15 Szabados and Soifer, “Hypocrisy after Aristotle,” p. 562.
16 See Taylor G., Pride, Shame, and Guilt (Oxford: Clarendon Press, 1985), pp. 109–30, and Taylor G., “Integrity,” Proceedings of the Aristotelian Society, Supplementary Volume 55 (1981): 143–59.
17 Although see Taylor, “Integrity,” p. 158: “[the requirement that needs to be met in order for the person of integrity to keep himself intact] rules out at least the more common forms of moral wickedness which consist in deceitfully manipulating others for one's own ends.” These forms of moral wickedness would include the case of cynical and self-conscious hypocrisy as I have glossed it.
18 Frankfurt, “Freedom of the Will and the Concept of a Person,” pp. 5–20.
19 Taylor, “Integrity,” p. 157, and Taylor, Pride, Shame, and Guilt, p. 117.
20 This might be the interpersonal version of the problem the ruthless egoist faces: when his first-order desires clash, his second-order desire to maximize his self-interest may have nothing to which to appeal to adjudicate between competing first-order desires except the relative strengths of temporally immediate subjective preferences.

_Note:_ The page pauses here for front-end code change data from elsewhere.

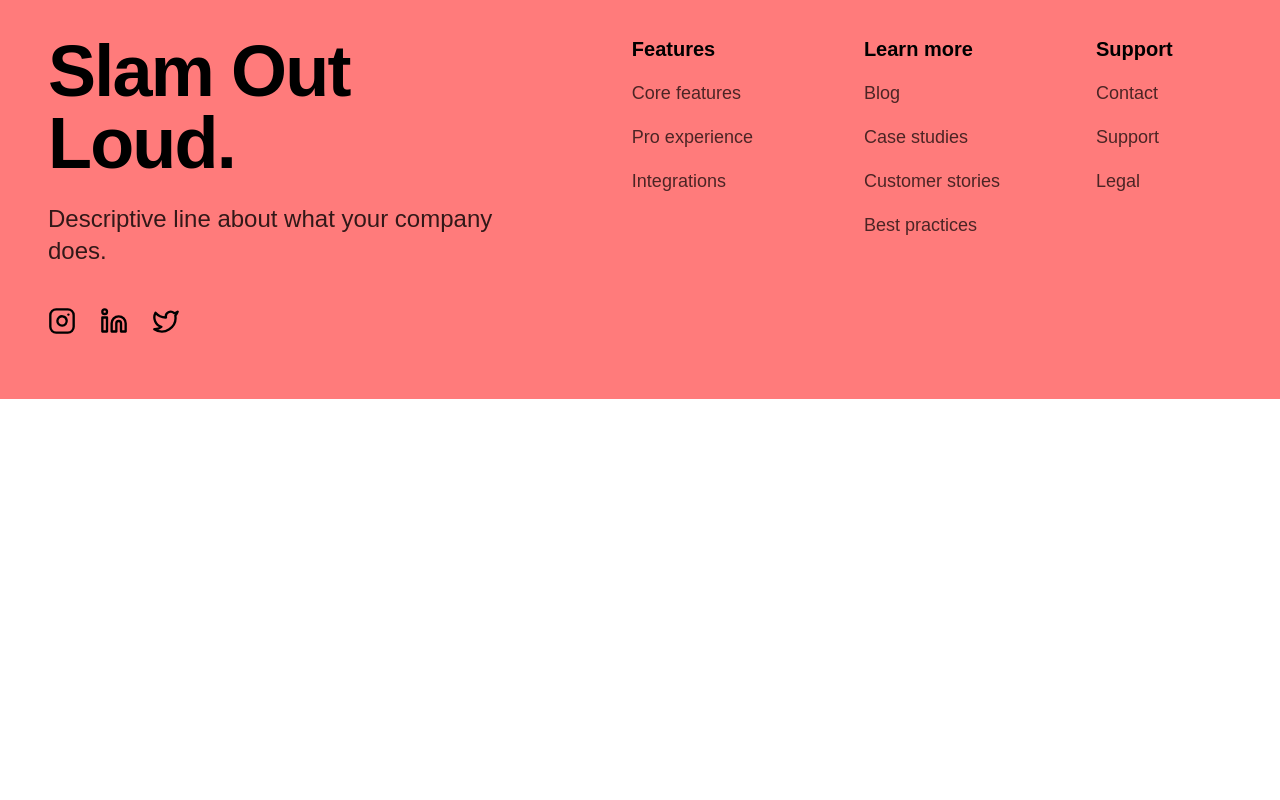
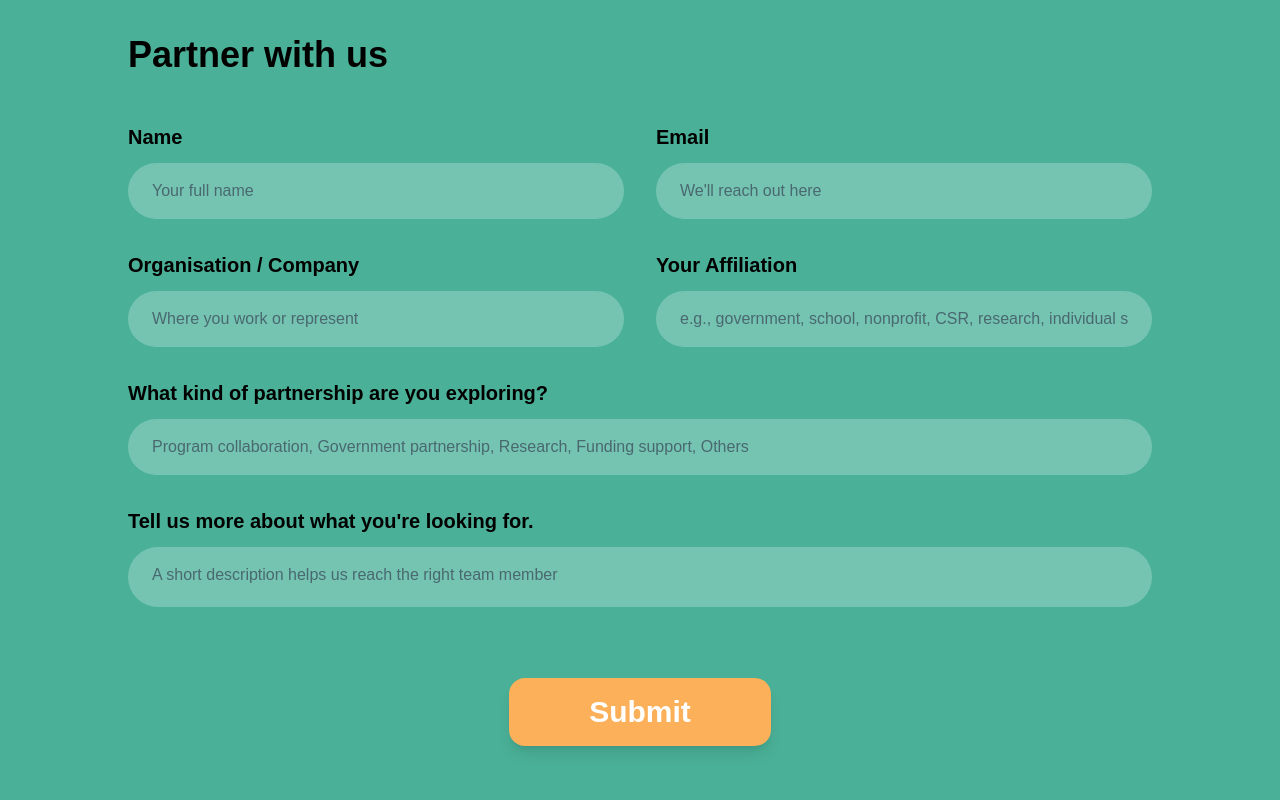
Before and after one commit to mokshchadha/slamoutloud, a Next.js app: page /about-us in a window 1280 px wide. Shown: the part 3060-3860 px from the top of the page. Before the commit the page ends 3459 px from the top, so only its background shows below. Built offline with nearby package versions, Linux system fonts and the light colour scheme.

Commit message:
about us: partner form and submission nodemailer api added

```diff
--- a/src/app/about-us/page.tsx
+++ b/src/app/about-us/page.tsx
@@ -2,6 +2,7 @@ import Hero from "../components/about/Hero";
 import WhyExist from "../components/about/WhyExist";
 import CoreTeam from "../components/about/CoreTeam";
 import Partners from "../components/about/Partners";
+import PartnerForm from "../components/about/PartnerForm";
 import Footer from "../components/Footer";
 import Newsletter from "../components/homepage/Newsletter";
 
@@ -12,6 +13,7 @@ export default function AboutUs() {
       <WhyExist />
       <CoreTeam />
       <Partners />
+      <PartnerForm />
       <Footer />
     </main>
   );
--- /dev/null
+++ b/src/app/api/partner-form/route.ts
@@ -0,0 +1,59 @@
+import { NextResponse } from "next/server";
+import nodemailer from "nodemailer";
+
+export async function POST(req: Request) {
+  try {
+    const body = await req.json();
+    const { name, email, org, affiliation, type, more } = body;
+
+    // Create a transporter using environment variables
+    const transporter = nodemailer.createTransport({
+      service: "gmail",
+      auth: {
+        user: process.env.GOOGLE_MAIL,
+        pass: process.env.MAIL_PASSWORD,
+      },
+    });
+
+    // Email content
+    const mailOptions = {
+      from: process.env.GOOGLE_MAIL,
+      to: "chadhamoksh@gmail.com",
+      subject: `New Partner Form Submission from ${name}`,
+      text: `
+        New Partner Form Submission:
+
+        Name: ${name}
+        Email: ${email}
+        Organisation / Company: ${org}
+        Your Affiliation: ${affiliation}
+        What kind of partnership are you exploring?: ${type}
+
+        Tell us more details:
+        ${more}
+      `,
+      html: `
+        <h2>New Partner Form Submission</h2>
+        <p><strong>Name:</strong> ${name}</p>
+        <p><strong>Email:</strong> ${email}</p>
+        <p><strong>Organisation / Company:</strong> ${org}</p>
+        <p><strong>Your Affiliation:</strong> ${affiliation}</p>
+        <p><strong>What kind of partnership are you exploring?:</strong> ${type}</p>
+        <br/>
+        <p><strong>Tell us more details:</strong></p>
+        <p>${more.replace(/\n/g, "<br/>")}</p>
+      `,
+    };
+
+    // Send email
+    await transporter.sendMail(mailOptions);
+
+    return NextResponse.json({ message: "Email sent successfully" }, { status: 200 });
+  } catch (error) {
+    console.error("Error sending email:", error);
+    return NextResponse.json(
+      { message: "Failed to send email", error: error instanceof Error ? error.message : "Unknown error" },
+      { status: 500 }
+    );
+  }
+}
--- a/src/app/components/about/PartnerForm.tsx
+++ b/src/app/components/about/PartnerForm.tsx
@@ -0,0 +1,212 @@
+"use client";
+
+import React, { useState } from "react";
+
+export default function PartnerForm() {
+  const [formData, setFormData] = useState({
+    name: "",
+    email: "",
+    org: "",
+    affiliation: "",
+    type: "",
+    more: "",
+  });
+
+  const [status, setStatus] = useState<"idle" | "loading" | "success" | "error">("idle");
+  const [errorMessage, setErrorMessage] = useState("");
+
+  const handleChange = (e: React.ChangeEvent<HTMLInputElement | HTMLTextAreaElement>) => {
+    const { id, value } = e.target;
+    setFormData((prev) => ({ ...prev, [id]: value }));
+  };
+
+  const handleSubmit = async (e: React.FormEvent) => {
+    e.preventDefault();
+    setStatus("loading");
+    setErrorMessage("");
+
+    try {
+      const response = await fetch("/api/partner-form", {
+        method: "POST",
+        headers: {
+          "Content-Type": "application/json",
+        },
+        body: JSON.stringify(formData),
+      });
+
+      if (response.ok) {
+        setStatus("success");
+        setFormData({
+          name: "",
+          email: "",
+          org: "",
+          affiliation: "",
+          type: "",
+          more: "",
+        });
+      } else {
+        const errorData = await response.json();
+        throw new Error(errorData.message || "Failed to submit form");
+      }
+    } catch (error) {
+      console.error("Submission error:", error);
+      setStatus("error");
+      setErrorMessage(error instanceof Error ? error.message : "Something went wrong. Please try again later.");
+    }
+  };
+
+  if (status === "success") {
+    return (
+      <section className="bg-[#4AB097] py-16 px-6 md:px-16 lg:px-24 text-center">
+        <div className="max-w-3xl mx-auto bg-white/10 p-12 rounded-3xl backdrop-blur-sm">
+          <h2 className="text-4xl font-bold mb-6 text-black">Thank you!</h2>
+          <p className="text-2xl text-black/80 mb-8">
+            Your message has been sent successfully. We'll get back to you soon.
+          </p>
+          <button
+            onClick={() => setStatus("idle")}
+            className="bg-[#FBB059] text-white text-xl font-bold py-3 px-10 rounded-xl hover:bg-[#fa9d2e] transition-all"
+          >
+            Send another message
+          </button>
+        </div>
+      </section>
+    );
+  }
+
+  return (
+    <section className="bg-[#4AB097] py-16 px-6 md:px-16 lg:px-24">
+      <div className="max-w-5xl mx-auto">
+        <h2 className="text-3xl md:text-4xl font-bold mb-12 text-black">
+          Partner with us
+        </h2>
+
+        <form onSubmit={handleSubmit} className="space-y-8">
+          <div className="grid grid-cols-1 md:grid-cols-2 gap-8">
+            {/* Name */}
+            <div className="space-y-3">
+              <label htmlFor="name" className="block text-xl font-bold text-black">
+                Name
+              </label>
+              <input
+                type="text"
+                id="name"
+                required
+                value={formData.name}
+                onChange={handleChange}
+                placeholder="Your full name"
+                className="w-full bg-[#75C4B2] border-none rounded-full py-4 px-6 text-black placeholder-gray-700/70 focus:outline-none focus:ring-2 focus:ring-white/50 transition-all"
+              />
+            </div>
+
+            {/* Email */}
+            <div className="space-y-3">
+              <label htmlFor="email" className="block text-xl font-bold text-black">
+                Email
+              </label>
+              <input
+                type="email"
+                id="email"
+                required
+                value={formData.email}
+                onChange={handleChange}
+                placeholder="We'll reach out here"
+                className="w-full bg-[#75C4B2] border-none rounded-full py-4 px-6 text-black placeholder-gray-700/70 focus:outline-none focus:ring-2 focus:ring-white/50 transition-all"
+              />
+            </div>
+
+            {/* Organisation / Company */}
+            <div className="space-y-3">
+              <label htmlFor="org" className="block text-xl font-bold text-black">
+                Organisation / Company
+              </label>
+              <input
+                type="text"
+                id="org"
+                required
+                value={formData.org}
+                onChange={handleChange}
+                placeholder="Where you work or represent"
+                className="w-full bg-[#75C4B2] border-none rounded-full py-4 px-6 text-black placeholder-gray-700/70 focus:outline-none focus:ring-2 focus:ring-white/50 transition-all"
+              />
+            </div>
+
+            {/* Your Affiliation */}
+            <div className="space-y-3">
+              <label htmlFor="affiliation" className="block text-xl font-bold text-black">
+                Your Affiliation
+              </label>
+              <input
+                type="text"
+                id="affiliation"
+                required
+                value={formData.affiliation}
+                onChange={handleChange}
+                placeholder="e.g., government, school, nonprofit, CSR, research, individual support"
+                className="w-full bg-[#75C4B2] border-none rounded-full py-4 px-6 text-black placeholder-gray-700/70 focus:outline-none focus:ring-2 focus:ring-white/50 transition-all"
+              />
+            </div>
+          </div>
+
+          {/* Partnership Type */}
+          <div className="space-y-3">
+            <label htmlFor="type" className="block text-xl font-bold text-black">
+              What kind of partnership are you exploring?
+            </label>
+            <input
+              type="text"
+              id="type"
+              required
+              value={formData.type}
+              onChange={handleChange}
+              placeholder="Program collaboration, Government partnership, Research, Funding support, Others"
+              className="w-full bg-[#75C4B2] border-none rounded-full py-4 px-6 text-black placeholder-gray-700/70 focus:outline-none focus:ring-2 focus:ring-white/50 transition-all"
+            />
+          </div>
+
+          {/* Tell us more */}
+          <div className="space-y-3">
+            <label htmlFor="more" className="block text-xl font-bold text-black">
+              Tell us more about what you're looking for.
+            </label>
+            <textarea
+              id="more"
+              rows={1}
+              required
+              value={formData.more}
+              onChange={handleChange}
+              placeholder="A short description helps us reach the right team member"
+              className="w-full bg-[#75C4B2] border-none rounded-full py-4 px-6 text-black placeholder-gray-700/70 focus:outline-none focus:ring-2 focus:ring-white/50 transition-all resize-none min-h-[60px]"
+            />
+          </div>
+
+          {status === "error" && (
+            <div className="text-red-900 font-bold text-center bg-red-100/50 py-3 rounded-xl border border-red-200">
+              {errorMessage}
+            </div>
+          )}
+
+          {/* Submit Button */}
+          <div className="flex justify-center pt-8">
+            <button
+              type="submit"
+              disabled={status === "loading"}
+              className={`${
+                status === "loading" ? "opacity-70 cursor-not-allowed" : "hover:bg-[#fa9d2e] transform hover:scale-105 active:scale-95 shadow-lg"
+              } bg-[#FBB059] text-white text-3xl font-bold py-4 px-20 rounded-2xl transition-all flex items-center gap-4`}
+            >
+              {status === "loading" ? (
+                <>
+                  <span className="animate-spin h-6 w-6 border-4 border-white border-t-transparent rounded-full"></span>
+                  Submitting...
+                </>
+              ) : (
+                "Submit"
+              )}
+            </button>
+          </div>
+        </form>
+      </div>
+    </section>
+  );
+}
```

21 See Nussbaum Martha, “Comment on Paul Seabright,” Ethics, 98, 1 (1988): 332–40.
22 Taylor, “Integrity,” p. 128.
23 On this reading, the traits that help permit bank robbers or murderers to be successful would not include the virtue of courage.
24 For these reasons, the unself-conscious hypocrite is not a plausible candidate for the virtue of integrity.
25 See Cowton and Crisp, “Hypocrisy and Moral Seriousness,” p. 345.
26 Kittay, “On Hypocrisy,” p. 287.
27 Of course, there are dangers against which to guard: the isolated actions may become less isolated or become tempting in less circumscribed conditions, or the agent may fail to recognize alternative possible actions, or she may convince herself too readily that the prevailing moral standards are wicked. That the agent may convince herself that her hypocritical actions are justified when indeed they are not does not speak against the possibility of such actions being justified. It does remind us of the care with which we have to make such judgements.
28 I am most grateful to the anonymous referees for Dialogue for their very helpful comments on earlier versions of this paper.